EW: One of my friend’s dads had a collection, and we had a whole SWAT move planned to steal these Playboys. I remember the first time we got a huge stash and brought them back to the fort.
TH: I had a friend who was a little older than me, and held back a few years in school, just a really bad kid. He lived in his attic. There were Iron Maiden posters, and a lot of Playboys, and it was probably the first time I felt like, whoa, this is some bad shit. No drinking yet, but maybe a cigarette was involved. I was 21 then…no, I’m just kidding. I was a bad boy.



What movie scared you the most as a kid?
TH: Children of the Corn.
EW: Mine was Poltergeist. This is a weird story that really happened. My parents were out at a dinner party, and Poltergeist was playing on TV, and I tried to turn the TV off, but it wouldn’t go off. It was a really scary thing. I kept trying to turn everything off, but it wouldn’t go off, so I just had to leave the room and heard it in the house. It was really fucked up.

If you were on death row, what would your last meal be?
EW: I would have one piece of Hattie B’s Hot Chicken. Hot. And one piece of chutoro from Sushi Salada. TH: He has thought about this before. I guess for me it would be my aunt’s Christmas dinner, which is a 7-hour extravaganza of Italian food.
EW: I’ve had the eggplant from that dinner. It’s very good.
TH: And it would prolong life, if the timing of it all worked out. I’d have 7 extra hours.

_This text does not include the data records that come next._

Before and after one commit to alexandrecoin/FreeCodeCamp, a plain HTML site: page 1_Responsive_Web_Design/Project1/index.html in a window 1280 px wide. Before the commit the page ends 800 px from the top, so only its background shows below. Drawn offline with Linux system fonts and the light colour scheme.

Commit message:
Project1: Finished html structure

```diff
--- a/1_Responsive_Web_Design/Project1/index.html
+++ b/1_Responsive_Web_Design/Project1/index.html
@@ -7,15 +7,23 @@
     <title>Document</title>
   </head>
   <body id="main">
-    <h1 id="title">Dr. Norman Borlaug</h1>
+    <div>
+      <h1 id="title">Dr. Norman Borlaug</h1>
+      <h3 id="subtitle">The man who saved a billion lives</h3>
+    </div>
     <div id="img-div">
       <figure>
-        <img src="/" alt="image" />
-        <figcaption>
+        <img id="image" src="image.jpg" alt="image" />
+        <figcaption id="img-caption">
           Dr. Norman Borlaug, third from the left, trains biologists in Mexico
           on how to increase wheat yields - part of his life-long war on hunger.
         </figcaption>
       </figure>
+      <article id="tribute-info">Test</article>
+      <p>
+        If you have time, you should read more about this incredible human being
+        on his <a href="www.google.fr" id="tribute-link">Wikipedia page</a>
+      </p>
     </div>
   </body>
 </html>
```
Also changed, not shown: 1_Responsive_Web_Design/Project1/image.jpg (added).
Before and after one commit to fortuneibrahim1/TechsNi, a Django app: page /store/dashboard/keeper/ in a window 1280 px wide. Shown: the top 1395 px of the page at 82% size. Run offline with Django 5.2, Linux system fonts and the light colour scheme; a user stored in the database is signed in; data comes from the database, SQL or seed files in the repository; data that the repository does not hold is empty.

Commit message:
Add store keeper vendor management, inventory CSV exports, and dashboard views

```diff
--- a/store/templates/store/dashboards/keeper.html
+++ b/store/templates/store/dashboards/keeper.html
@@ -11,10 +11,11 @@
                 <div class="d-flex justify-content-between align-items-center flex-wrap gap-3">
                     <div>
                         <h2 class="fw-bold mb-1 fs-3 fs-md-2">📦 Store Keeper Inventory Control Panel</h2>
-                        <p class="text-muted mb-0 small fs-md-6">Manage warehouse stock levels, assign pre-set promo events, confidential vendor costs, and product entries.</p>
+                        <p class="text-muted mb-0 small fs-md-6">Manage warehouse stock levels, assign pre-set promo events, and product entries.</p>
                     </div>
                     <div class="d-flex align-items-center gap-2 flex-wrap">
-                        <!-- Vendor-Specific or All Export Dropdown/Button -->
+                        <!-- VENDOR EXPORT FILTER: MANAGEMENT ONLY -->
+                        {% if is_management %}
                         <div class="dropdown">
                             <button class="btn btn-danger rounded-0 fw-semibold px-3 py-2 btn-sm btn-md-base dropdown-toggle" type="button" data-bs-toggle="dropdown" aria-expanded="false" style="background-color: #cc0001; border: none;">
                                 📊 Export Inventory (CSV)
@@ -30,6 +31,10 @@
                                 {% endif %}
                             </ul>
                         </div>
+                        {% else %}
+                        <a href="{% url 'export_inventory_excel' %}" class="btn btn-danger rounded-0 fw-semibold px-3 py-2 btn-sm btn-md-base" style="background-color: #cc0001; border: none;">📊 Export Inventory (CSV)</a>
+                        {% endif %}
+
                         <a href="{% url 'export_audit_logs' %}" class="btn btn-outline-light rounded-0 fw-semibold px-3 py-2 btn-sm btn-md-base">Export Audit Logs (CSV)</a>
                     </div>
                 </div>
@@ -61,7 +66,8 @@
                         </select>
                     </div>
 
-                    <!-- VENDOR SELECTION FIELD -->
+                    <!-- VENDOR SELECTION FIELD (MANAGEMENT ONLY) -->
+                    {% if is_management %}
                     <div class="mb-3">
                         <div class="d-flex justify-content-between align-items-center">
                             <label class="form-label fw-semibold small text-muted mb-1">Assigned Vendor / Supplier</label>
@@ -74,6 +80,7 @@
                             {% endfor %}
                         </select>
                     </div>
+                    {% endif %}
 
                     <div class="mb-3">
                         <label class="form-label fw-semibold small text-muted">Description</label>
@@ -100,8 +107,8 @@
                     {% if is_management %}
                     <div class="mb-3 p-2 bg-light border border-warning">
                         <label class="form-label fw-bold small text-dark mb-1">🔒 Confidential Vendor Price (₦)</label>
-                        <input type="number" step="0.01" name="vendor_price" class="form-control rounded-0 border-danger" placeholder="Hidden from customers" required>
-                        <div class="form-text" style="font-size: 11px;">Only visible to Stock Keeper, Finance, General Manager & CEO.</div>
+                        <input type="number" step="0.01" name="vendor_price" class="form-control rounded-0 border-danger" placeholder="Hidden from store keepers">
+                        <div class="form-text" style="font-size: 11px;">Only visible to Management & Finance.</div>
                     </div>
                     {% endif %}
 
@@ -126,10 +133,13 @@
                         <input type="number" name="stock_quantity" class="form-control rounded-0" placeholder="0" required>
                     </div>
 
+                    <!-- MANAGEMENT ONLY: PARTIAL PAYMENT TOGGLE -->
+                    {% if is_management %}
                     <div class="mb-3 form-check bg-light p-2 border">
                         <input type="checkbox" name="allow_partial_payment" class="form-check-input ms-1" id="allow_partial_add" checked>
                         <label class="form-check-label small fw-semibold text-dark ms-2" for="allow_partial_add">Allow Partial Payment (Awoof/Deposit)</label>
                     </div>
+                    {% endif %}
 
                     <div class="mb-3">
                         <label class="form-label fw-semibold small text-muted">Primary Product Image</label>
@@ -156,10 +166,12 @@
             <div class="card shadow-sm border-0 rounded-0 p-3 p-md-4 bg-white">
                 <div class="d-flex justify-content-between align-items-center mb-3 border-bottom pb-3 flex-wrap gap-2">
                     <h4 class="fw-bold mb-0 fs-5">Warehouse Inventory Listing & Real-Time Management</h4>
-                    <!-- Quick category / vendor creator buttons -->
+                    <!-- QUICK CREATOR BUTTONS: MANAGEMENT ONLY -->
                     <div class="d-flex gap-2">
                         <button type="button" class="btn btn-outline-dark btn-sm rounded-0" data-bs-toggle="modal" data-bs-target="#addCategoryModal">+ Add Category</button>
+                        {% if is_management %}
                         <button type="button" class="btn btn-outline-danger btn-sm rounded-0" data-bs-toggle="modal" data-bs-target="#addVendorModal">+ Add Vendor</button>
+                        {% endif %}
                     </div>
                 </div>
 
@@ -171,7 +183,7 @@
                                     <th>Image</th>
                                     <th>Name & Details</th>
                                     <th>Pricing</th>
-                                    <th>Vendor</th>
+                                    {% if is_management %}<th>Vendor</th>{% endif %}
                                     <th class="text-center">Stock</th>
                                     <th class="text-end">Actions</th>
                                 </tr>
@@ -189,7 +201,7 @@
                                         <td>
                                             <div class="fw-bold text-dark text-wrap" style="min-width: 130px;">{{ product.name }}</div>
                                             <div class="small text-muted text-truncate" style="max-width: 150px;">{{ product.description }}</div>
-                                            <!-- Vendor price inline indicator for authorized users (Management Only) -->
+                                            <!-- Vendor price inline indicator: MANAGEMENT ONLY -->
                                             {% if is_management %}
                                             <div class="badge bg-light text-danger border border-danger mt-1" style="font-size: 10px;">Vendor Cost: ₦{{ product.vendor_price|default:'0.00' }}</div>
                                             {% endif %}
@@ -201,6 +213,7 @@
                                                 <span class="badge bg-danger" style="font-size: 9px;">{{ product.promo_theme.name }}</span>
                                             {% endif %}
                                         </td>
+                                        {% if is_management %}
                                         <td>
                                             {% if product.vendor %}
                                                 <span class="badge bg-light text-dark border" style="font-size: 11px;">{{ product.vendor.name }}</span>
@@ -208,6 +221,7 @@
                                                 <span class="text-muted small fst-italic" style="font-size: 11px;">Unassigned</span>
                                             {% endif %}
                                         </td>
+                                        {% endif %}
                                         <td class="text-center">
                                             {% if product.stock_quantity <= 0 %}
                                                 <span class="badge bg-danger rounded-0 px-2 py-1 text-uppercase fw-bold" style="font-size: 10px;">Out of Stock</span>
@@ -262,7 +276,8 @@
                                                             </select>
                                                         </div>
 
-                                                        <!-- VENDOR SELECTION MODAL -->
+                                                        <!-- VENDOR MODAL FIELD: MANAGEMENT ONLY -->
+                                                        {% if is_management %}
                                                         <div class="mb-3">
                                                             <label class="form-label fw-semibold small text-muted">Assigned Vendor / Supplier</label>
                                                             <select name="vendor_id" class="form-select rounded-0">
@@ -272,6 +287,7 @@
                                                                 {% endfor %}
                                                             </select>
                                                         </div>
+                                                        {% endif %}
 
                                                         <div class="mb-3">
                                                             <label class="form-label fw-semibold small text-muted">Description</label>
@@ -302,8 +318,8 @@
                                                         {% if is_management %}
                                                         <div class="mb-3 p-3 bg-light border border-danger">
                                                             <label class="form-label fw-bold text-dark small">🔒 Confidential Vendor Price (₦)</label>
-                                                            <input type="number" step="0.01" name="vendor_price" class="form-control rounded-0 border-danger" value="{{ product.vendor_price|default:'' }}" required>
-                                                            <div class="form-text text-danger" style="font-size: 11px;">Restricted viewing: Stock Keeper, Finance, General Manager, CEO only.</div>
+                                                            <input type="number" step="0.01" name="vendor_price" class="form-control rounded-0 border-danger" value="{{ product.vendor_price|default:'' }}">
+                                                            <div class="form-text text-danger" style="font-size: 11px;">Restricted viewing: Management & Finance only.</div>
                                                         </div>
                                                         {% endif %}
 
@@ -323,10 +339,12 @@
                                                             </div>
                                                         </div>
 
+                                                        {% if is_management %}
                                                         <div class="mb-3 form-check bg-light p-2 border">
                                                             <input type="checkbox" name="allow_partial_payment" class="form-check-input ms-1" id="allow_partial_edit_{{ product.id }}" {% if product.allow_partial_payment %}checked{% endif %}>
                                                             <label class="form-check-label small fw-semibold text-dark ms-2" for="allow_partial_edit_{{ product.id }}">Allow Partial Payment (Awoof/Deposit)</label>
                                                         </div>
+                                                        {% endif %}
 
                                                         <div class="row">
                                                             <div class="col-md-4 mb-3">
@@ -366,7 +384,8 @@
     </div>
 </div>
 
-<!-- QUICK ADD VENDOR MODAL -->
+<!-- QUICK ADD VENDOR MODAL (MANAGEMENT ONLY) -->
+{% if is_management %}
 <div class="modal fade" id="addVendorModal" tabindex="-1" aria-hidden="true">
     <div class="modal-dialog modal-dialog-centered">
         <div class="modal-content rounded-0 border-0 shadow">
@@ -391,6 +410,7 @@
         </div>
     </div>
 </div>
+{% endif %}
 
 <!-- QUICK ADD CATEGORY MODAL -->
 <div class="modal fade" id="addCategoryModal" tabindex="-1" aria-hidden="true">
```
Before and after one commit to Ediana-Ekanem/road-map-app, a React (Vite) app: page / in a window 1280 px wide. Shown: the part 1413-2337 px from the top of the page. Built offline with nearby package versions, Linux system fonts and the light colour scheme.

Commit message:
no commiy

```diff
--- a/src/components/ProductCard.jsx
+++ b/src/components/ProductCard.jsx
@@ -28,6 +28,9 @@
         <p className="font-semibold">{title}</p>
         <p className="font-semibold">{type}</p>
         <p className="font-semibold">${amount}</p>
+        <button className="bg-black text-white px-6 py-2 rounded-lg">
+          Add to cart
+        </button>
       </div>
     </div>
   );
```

What’s the first song you knew the words to?
TH: Probably some children’s song. Twinkle, Twinkle, Little Star?
EW: Kumbaya.

What was your first car?
TH: It was a ’79 Ford Fairmont. Just a shitty brown Ford that I got before I got my license, because my dad had a used car dealership and this car came in and it was a good deal. I had money saved up, and he got it for me. It was parked in front of our house for a month before I was going to get my license. But one night it got totaled from a hit-and-run car, and that was it. Never rode her. Never drove her. That was my first car. Then I got a Ferrari.
EW: I had a mid-80s Pontiac Parisienne Station Wagon, all green. Family called it the Bronto, and it was a big, massive, beautiful station wagon. I put tons of stickers on the back, and my dad was so embarrassed. He was like, “Son, I’m giving you this car, and you’re stickering it up?” I had the Grateful Dead bears and then a circle with a line through it. My school had a lot of hippies.

What is your pop culture blind spot?
TH: Anything that goes, “You won’t believe what this kid did to his older brother.” All the viral videos that are annoying and taken as entertainment.
EW: I did see one where that kid made a bar mitzvah video. It’s so good. It’s a twelve-year-old kid, and he’s so funny and takes his clothes off and is dancing around. But for me, I don’t watch reality shows. I do watch Top Chef, though.

What’s the biggest lie you ever told?
EW: I try not to lie too much. I exaggerate sometimes. “How many people were at your show?” “A thousand.” When it was actually just 80-90.
TH: Well, the most famous lie of my life happened when I was in first grade. For some assignment, we were supposed to come up with what I do with my mommy. For some reason, you weren’t allowed to use somebody else’s line, which caused a big problem, because you only do so many things with your mommy. So they’d be like, “My mommy and me like to play, or work in the garden,” and my answer was, “My mommy likes to spank me.” I thought I was being very funny. And the stupid-ass teacher put that on a card outside the classroom, with everybody else’s, on display. And some mom saw and told my mom, and even though it was a lie, caused a lot of trouble. But you get in trouble for being funny sometimes. It was a very sophisticated joke.

The Decker season finale airs April 3rd on adultswim.com and all episodes are available to watch on the site now.